iTunes Connect and Umlauts

04 May 2010

Apple is a american centric company, otherwise it is not explainable that you can get a lot problems if your name does not consist solely of ASCII letters. My last name - König - contains a so called umlaut: an “ö”. Everytime apple posts a new license agreement to the developers, the developer has to accept this new license agreement if he wants to continue to develope applications for the iPhone. This agreement affects also the iTunes Connect portal. The iTunes Connect portal is the place where the developer can manage his applications which he wants to put on the app store.

And here the problem begins: if the developer accepts a new agreement in the developer portal, the status of this new agreement “should” also be updated in the iTunes Connect portal. It doesn’t, if your name does contains umlauts like my last name does. The developer portal states that I have accepted the new license agreement, the iTunes Connect portal doesn’t. The consequence is, everytime apple posts a new license agreement, I have to contact the iTunes Connect support and have to wait until they set the correct bit in their database manually.
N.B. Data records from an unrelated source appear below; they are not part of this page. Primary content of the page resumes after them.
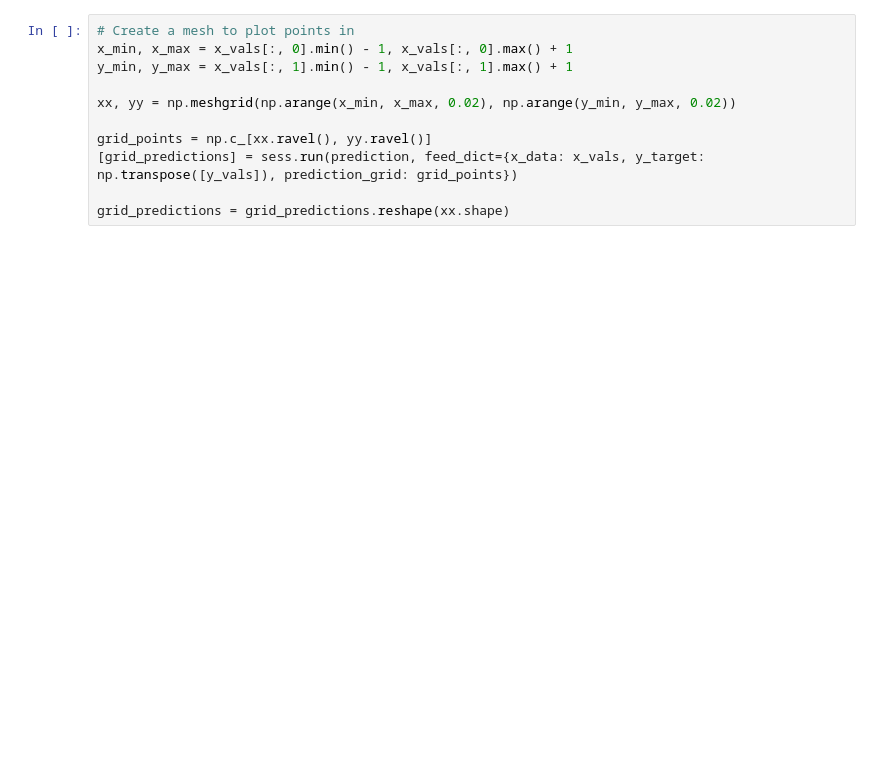
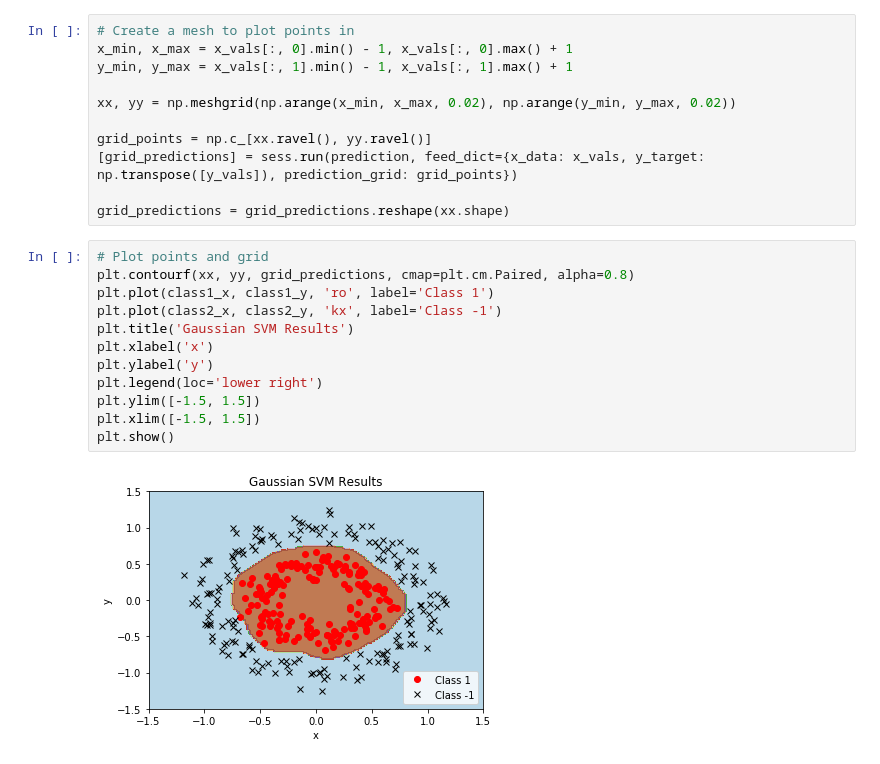
Before and after one commit to Junist96/OCL, a Jupyter notebook: Support Vector Machine/(비선형 SVM) .ipynb, the cells around one changed output. Drawn from its saved outputs; the diff is of its cells as text; blank space fills up the shorter version.

```diff
--- a/Support Vector Machine/(비선형 SVM) .ipynb
+++ b/Support Vector Machine/(비선형 SVM) .ipynb
@@ -112,3 +115,17 @@ grid_points = np.c_[xx.ravel(), yy.ravel()]
 [grid_predictions] = sess.run(prediction, feed_dict={x_data: x_vals, y_target: np.transpose([y_vals]), prediction_grid: grid_points})
 
 grid_predictions = grid_predictions.reshape(xx.shape)
+# %%
+# Plot points and grid
+plt.contourf(xx, yy, grid_predictions, cmap=plt.cm.Paired, alpha=0.8)
+plt.plot(class1_x, class1_y, 'ro', label='Class 1')
+plt.plot(class2_x, class2_y, 'kx', label='Class -1')
+plt.title('Gaussian SVM Results')
+plt.xlabel('x')
+plt.ylabel('y')
+plt.legend(loc='lower right')
+plt.ylim([-1.5, 1.5])
+plt.xlim([-1.5, 1.5])
+plt.show()
+# %% [output]
+[figure, added]
```
Also changed, not shown: parts of 4 cells of this notebook.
This happened to me already five or six times and it is starting to get annoying as you can think.

Now I have noticed that my application in the app store has been dropped silently, because iTunes Connect thinks, I haven’t accepted the new license agreement. I don’t even know for how long the application isn’t available in the app store anymore, because apple gave me no indication that it isn’t. It is really embarrassing for a huge company like apple, that they can’t even handle encodings correctly in their developer portal and moreover they should sent out status messages to the developer if the availability of an app in the app store changes.

Update - 10 May 2010

It took Apple six days to resolve the problem. Now my application is available again in the app store. At least this has happened automatically.



16 February 2010

Tate Johnson recently created his own fork of Jekyll named tatey-jekyll. He added the support for LESS CSS and growl notifications to it. I liked the idea and merged the latest changes from Jekyll into his fork.

While I was at it, I also added the support for specifying the concrete time for a blog post in the yaml from matter. Whenever do you publish blog posts at twelve o’clock at night?

Tate liked the changes I made and we’ve agreed that we will continue to develope this fork under the name Jekylless. The name Jekylless was chosen to show the projects’ support for LESS CSS.

We both will integrate a few more features into this fork, but we’ve decided to stay as close as possible to the codebase of the original Jekyll, so that switching to our fork should be easy for every existing jekyll user.

For more information about Jekylless, checkout the readme of the project on github or install the Jekylless gem directly.


Dropzone SCP Script with Gallery Creation

21 January 2010

Dropzone is a great tool for all your drag & drop needs on a OS X system. Also cool about dropzone is, that you can extend it to your personal needs. I’ve always wanted a tiny little helper where I can drop my files onto. A gallery should automatically be created from these files and this gallery should be uploaded to my webspace afterwards. This kind of script would especially be useful if I wanted to show a friend some pictures rather quickly. I’ve never found a really good working solution for this on the web. At the end, I’ve created this dropzone script which does what I needed:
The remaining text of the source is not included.